The 30-year-old was arrested by police hunting the robbers who struck last December. Earlier, two men from Kilcoo, Co Down were held as part of the same inquiry.
All three have been taken to Antrim police station to be interviewed.
Building contractor Dominic McEvoy, 23, and Peter Morgan, a 24-year-old plasterer and part-time farmer, were held after police swooped on their homes in Kilcoo.
Their families and Sinn Féin representatives were outraged by the arrests.
With Chief Constable Sir Hugh Orde publicly blaming the IRA for the robbery, McEvoy’s mother strenuously denied he had any involvement with the Provisionals.
She said: “We are a republican family and we have our beliefs, but he wouldn’t be as political as us. Absolutely not.”
The 42-year-old care assistant said she first thought it was a prank when police arrived. “Dominic burst out laughing, we all did. But then when I saw all the policemen in the house I knew it wasn’t a joke. The house just seemed to be invaded by them.”
The three men can be held for up to 14 days under anti-terrorism legislation, police said. Officers moved in on Kilcoo, a tiny village near Castlewellan, just before midnight on Wednesday. Computers, discs, a passport, credit cards, bank statements, phone records and wage cheques belonging to McEvoy were all seized.
Although police left just after 7am, six Land Rovers returned later to carry out new searches at the rear of the modest semi-detached property on Mullandra Park where he lives with his mother, step-father and two younger sisters.
Officers wearing dust masks used pick-axes to examine paving around a garden shed.
Relatives of Morgan, who lives just a few hundred yards away at Kirk Lane, were equally incensed.
Kilcoo is close to the area where a bank official’s wife was held hostage as part of the audacious operation just before Christmas.
Cash seized in County Cork last February was linked to the raid, but virtually all of the missing millions are unrecovered.
Even though senior IRA men in Belfast were suspected of heavy involvement in the raid, detectives do not have enough evidence to charge them.
According to security sources in Belfast, there is a firm belief that the inquiry team could, at some stage, bring to trial at least some members of the 30-man gang who played a peripheral role. Last March the Northern was forced to replace all its £10, £20, £50 and £100 notes with new notes carrying a different logo.

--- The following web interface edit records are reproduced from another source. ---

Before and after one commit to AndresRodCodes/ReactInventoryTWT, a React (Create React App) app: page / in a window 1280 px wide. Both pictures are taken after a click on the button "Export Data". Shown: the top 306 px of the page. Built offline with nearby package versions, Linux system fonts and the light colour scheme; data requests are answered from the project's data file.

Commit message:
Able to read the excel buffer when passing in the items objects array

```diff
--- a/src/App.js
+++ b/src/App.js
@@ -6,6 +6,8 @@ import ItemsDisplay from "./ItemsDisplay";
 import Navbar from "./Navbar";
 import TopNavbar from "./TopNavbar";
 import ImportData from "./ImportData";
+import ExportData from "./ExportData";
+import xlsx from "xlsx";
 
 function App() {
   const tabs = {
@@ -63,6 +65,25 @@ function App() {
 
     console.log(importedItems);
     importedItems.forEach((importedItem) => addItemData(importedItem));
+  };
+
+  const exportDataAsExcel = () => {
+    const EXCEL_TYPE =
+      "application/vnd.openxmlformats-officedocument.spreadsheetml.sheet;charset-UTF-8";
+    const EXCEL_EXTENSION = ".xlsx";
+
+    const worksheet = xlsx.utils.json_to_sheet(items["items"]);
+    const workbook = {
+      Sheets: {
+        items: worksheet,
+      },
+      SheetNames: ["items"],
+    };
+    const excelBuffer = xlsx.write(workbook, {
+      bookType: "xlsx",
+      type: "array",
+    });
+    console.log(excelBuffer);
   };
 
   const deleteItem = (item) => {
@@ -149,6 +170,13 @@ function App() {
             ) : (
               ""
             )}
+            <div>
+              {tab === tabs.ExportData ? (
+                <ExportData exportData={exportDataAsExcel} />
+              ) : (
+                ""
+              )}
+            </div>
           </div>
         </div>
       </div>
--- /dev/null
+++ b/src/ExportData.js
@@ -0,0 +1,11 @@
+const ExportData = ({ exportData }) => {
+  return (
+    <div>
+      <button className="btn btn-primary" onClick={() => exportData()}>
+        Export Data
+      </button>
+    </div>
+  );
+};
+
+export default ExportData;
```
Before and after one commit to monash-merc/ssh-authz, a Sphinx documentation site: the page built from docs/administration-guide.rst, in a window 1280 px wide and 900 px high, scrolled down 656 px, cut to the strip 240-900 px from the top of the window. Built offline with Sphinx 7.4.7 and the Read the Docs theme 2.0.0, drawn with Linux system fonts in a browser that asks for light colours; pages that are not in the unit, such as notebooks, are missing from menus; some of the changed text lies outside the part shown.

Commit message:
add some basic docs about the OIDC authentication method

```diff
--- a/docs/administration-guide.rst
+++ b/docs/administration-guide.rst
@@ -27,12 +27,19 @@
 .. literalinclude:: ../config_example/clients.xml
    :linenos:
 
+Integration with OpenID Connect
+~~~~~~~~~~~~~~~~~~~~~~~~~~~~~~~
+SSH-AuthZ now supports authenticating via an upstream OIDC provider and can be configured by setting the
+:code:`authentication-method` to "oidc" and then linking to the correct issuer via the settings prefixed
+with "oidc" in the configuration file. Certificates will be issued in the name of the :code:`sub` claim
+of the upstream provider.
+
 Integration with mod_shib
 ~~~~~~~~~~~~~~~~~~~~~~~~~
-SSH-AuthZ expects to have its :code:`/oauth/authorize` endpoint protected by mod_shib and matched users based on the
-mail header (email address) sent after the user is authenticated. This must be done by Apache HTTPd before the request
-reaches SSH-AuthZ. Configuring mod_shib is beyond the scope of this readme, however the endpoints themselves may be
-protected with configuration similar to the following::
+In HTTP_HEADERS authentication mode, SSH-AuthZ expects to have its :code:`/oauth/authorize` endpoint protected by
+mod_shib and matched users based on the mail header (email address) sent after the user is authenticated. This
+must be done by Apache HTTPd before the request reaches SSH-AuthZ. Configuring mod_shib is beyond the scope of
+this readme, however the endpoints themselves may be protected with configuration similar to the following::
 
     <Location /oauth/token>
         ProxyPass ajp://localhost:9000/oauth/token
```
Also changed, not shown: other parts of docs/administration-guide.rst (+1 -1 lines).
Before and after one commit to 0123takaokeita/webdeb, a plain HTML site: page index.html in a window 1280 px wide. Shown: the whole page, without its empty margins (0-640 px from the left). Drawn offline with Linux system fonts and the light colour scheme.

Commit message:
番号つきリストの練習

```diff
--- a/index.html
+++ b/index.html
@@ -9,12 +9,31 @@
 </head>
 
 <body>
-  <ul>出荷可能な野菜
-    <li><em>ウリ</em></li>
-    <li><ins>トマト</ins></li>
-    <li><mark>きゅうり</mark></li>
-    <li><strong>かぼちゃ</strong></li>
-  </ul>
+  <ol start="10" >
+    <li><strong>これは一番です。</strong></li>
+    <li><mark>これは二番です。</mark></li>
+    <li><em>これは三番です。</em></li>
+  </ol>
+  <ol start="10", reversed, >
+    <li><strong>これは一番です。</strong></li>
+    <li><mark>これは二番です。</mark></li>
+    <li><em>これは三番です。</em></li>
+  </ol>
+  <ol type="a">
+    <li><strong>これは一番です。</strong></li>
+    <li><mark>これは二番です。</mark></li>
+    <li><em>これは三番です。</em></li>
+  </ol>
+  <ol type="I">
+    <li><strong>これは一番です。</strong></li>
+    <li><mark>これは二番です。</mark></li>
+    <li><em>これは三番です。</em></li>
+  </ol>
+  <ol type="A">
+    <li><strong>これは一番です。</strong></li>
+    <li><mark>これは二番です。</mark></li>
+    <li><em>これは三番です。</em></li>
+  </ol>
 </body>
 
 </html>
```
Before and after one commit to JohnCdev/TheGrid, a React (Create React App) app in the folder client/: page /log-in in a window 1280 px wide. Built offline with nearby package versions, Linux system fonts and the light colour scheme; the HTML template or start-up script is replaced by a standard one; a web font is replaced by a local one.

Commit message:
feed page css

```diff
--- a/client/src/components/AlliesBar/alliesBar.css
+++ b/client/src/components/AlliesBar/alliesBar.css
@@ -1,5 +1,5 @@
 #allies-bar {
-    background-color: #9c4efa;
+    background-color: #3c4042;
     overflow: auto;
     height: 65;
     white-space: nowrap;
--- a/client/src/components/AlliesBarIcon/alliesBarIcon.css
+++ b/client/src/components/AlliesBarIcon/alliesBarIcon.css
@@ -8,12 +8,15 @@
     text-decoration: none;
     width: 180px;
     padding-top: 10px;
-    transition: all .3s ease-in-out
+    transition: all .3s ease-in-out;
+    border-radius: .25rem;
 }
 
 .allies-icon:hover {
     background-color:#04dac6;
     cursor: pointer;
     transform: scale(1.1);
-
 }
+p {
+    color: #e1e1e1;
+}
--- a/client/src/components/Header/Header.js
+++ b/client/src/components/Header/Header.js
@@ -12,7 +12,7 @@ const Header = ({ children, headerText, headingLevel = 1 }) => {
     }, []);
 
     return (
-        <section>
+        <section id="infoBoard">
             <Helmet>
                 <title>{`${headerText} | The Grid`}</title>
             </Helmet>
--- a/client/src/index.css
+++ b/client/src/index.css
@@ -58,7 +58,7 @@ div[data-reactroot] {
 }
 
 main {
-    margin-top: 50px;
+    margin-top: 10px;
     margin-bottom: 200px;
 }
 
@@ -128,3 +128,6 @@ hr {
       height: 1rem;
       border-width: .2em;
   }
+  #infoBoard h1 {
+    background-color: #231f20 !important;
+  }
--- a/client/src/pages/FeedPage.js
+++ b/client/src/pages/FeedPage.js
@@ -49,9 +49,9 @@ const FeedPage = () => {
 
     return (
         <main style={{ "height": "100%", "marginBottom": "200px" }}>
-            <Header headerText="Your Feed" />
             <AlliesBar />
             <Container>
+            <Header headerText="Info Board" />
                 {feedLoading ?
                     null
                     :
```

The Provisionals have always denied any involvement in the raid.
Even though the organisation has disarmed and officially ended its campaign of terror, security chiefs insisted the move by the IRA to call a halt would not influence any decision to charge anyone in connection with the robbery.
About £60,000 in used Northern Bank notes recovered in Cork last February as part of an investigation into IRA money-laundering has been linked to December’s raid.
Gerry Adams, the Sinn Féin President, refused to be discuss any potential implications the arrests could have for the peace process.
Questioned in Dublin, he was asked if he still believed the IRA did not carry out the Northern Bank robbery. “I’m not going to get into all of that,” he said.
But his party’s Assembly member for South Down, Willie Clarke, hit out at the way the arrests were handled. “These families are being targeted for no other reason than they have republican sympathies.”